She’d like to zap away the years, back far enough to when she wouldn’t lose her balance just walking from her bed to the bathroom, and have to lean on walls for support when she’d misplace her cane.
Back to before she began falling. Before she had to learn to get back up off the floor by herself; she had her ways. She was able to scoot on her fanny across the rug, to the build-in bookshelf and pull herself up enough to lean on a chair.
She didn’t tell her daughter about these falls. The ones when she didn’t have to press her medical alert button and go through the rigors of going to the emergency room. For some reason, those falls often took place at night; either on the way to the bathroom or setting out the cats food for the evening. And she would then be whisked away by ambulance in only her mint green nightgown, when she knew she was ok, except for bruised ribs perhaps or an ache in her tailbone.

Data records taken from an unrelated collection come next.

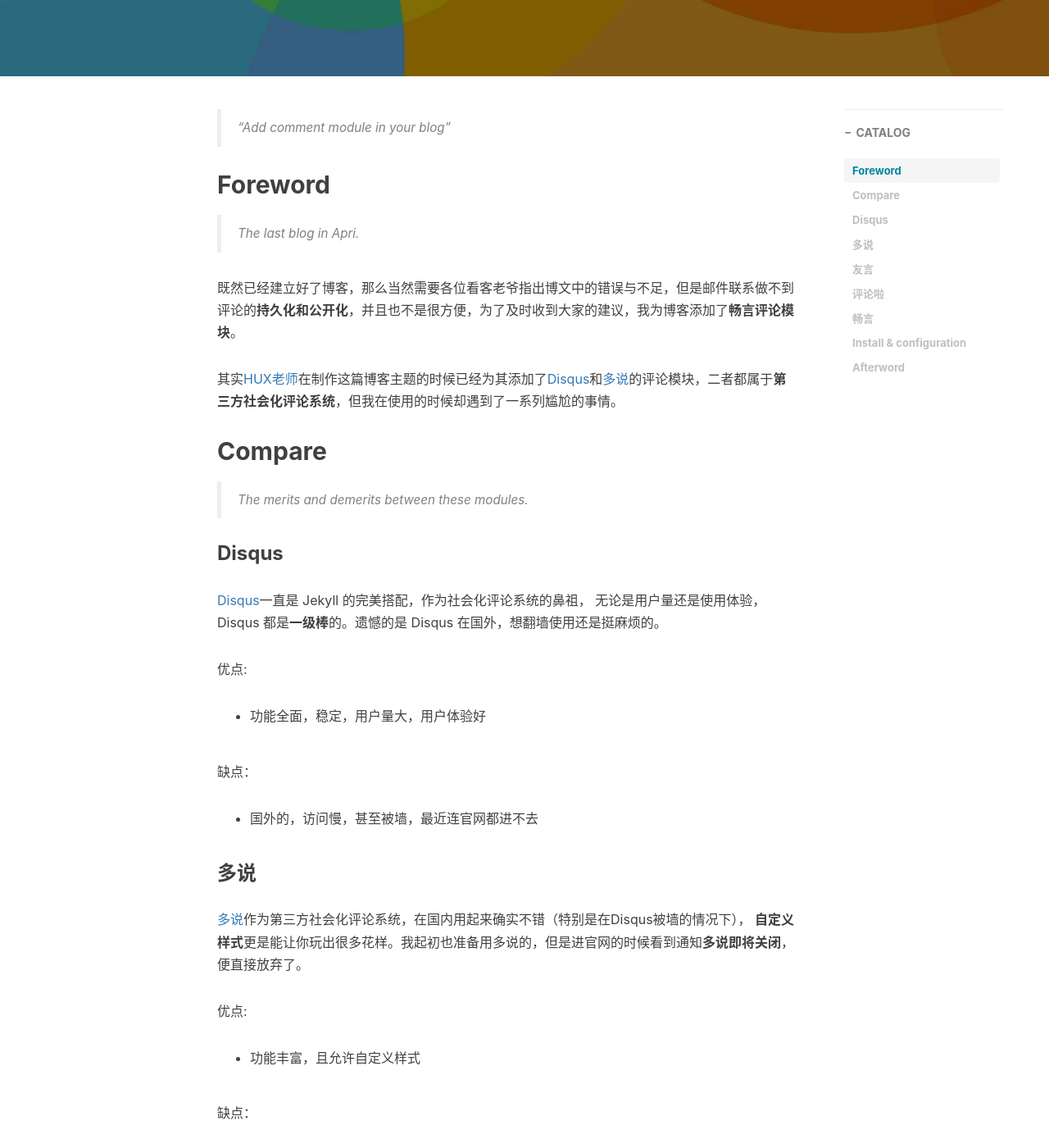
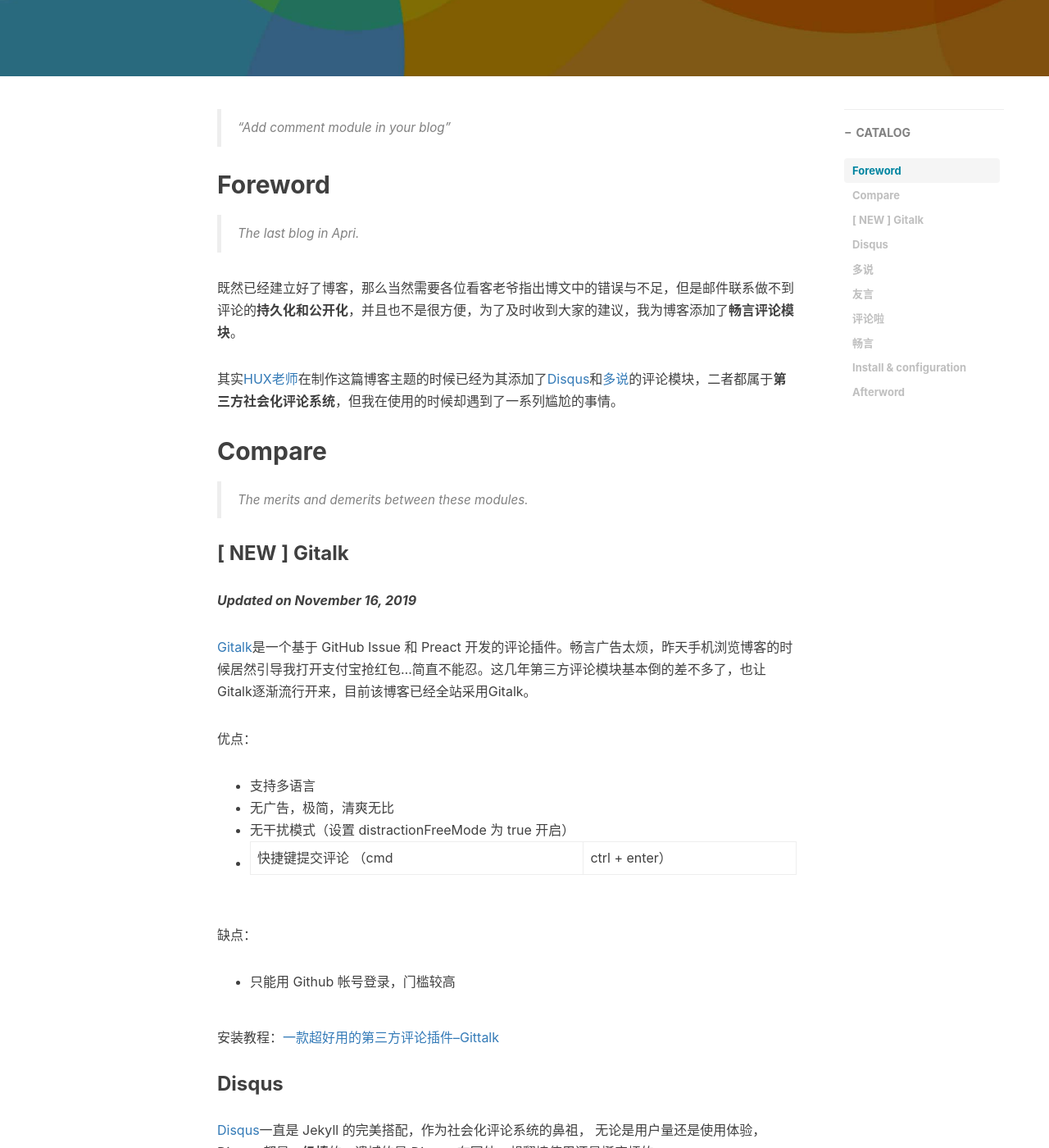
Before and after one commit to chenwenhang/my-blog, a Jekyll site: the page built from _posts/2017-04-30-how-comment-module.markdown, in a window 1280 px wide and 1400 px high, scrolled down 490 px. Shown: the whole window at 82% size. Built offline with Jekyll 4.4.1, drawn with Linux system fonts in a browser that asks for light colours; nearby versions of some CDN libraries; comment, search, counter and statistics services are not loaded.

Commit message:
feat(): update tags and add new method in how-comment-module post

```diff
--- a/_posts/2017-04-30-hello-first-blog.markdown
+++ b/_posts/2017-04-30-hello-first-blog.markdown
@@ -8,7 +8,6 @@
 catalog: true
 tags:
     - 生活
-    - 博客
 ---
 
 > “Yeah It's on. ”
--- a/_posts/2017-04-30-how-comment-module.markdown
+++ b/_posts/2017-04-30-how-comment-module.markdown
@@ -26,6 +24,24 @@
 ## Compare
 
 > The merits and demerits between these modules.
+
+### [ NEW ] Gitalk
+***Updated on November 16, 2019***
+
+[Gitalk](https://gitalk.github.io/)是一个基于 GitHub Issue 和 Preact 开发的评论插件。畅言广告太烦，昨天手机浏览博客的时候居然引导我打开支付宝抢红包...简直不能忍。这几年第三方评论模块基本倒的差不多了，也让Gitalk逐渐流行开来，目前该博客已经全站采用Gitalk。
+
+优点：
+
+* 支持多语言
+* 无广告，极简，清爽无比
+* 无干扰模式（设置 distractionFreeMode 为 true 开启）
+* 快捷键提交评论 （cmd|ctrl + enter）
+
+缺点：
+
+* 只能用 Github 帐号登录，门槛较高
+
+安装教程：[一款超好用的第三方评论插件--Gittalk](https://www.jianshu.com/p/4242bb065550)
 
 ### Disqus
 
--- a/_posts/2017-05-06-react-simple-todolist.markdown
+++ b/_posts/2017-05-06-react-simple-todolist.markdown
@@ -7,7 +7,7 @@
 catalog: true
 tags:
     - React
-    - javascript
+    - 前端
 ---
 
 > “A simple Todolist with React”
--- a/_posts/2017-06-14-slow-innodb-select.markdown
+++ b/_posts/2017-06-14-slow-innodb-select.markdown
@@ -7,8 +7,9 @@
 header-img: "img/post-bg-os-metro.jpg"
 catalog: true
 tags:
-    - mysql
+    - MySQL
     - 服务器
+    - 数据库
 ---
 
 > “Gain experience from mistakes”
--- a/_posts/2017-07-25-bulk-import-send-information.markdown
+++ b/_posts/2017-07-25-bulk-import-send-information.markdown
@@ -7,8 +7,7 @@
 header-img: "img/post-bg-ios9-web.jpg"
 catalog: true
 tags:
-    - 杂记
-    - 生活
+    - 小知识
 ---
 
 > “Design Comes From LifePursue Inspiration in Life”
--- a/_posts/2019-03-28-computer-entrance-examination-experience-of-SEU.markdown
+++ b/_posts/2019-03-28-computer-entrance-examination-experience-of-SEU.markdown
@@ -7,8 +7,7 @@
 header-img: "img/post-bg-seu.jpg"
 catalog: true
 tags:
-    - 考研
-    - 东南大学
+    - 生活
 ---
 
 > “Hello, SEU!”
```
Also changed, not shown: other parts of _posts/2017-04-30-how-comment-module.markdown (+1 -3 lines).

She didn’t feel old. Not really. Not inside, where she resided most of the time; in her dreams, deep ones, it was all zapped away. All the pain, all the years. And she was the youthful long-legged twenty year old who rode horses down mountains in lightning storms and wasn’t afraid.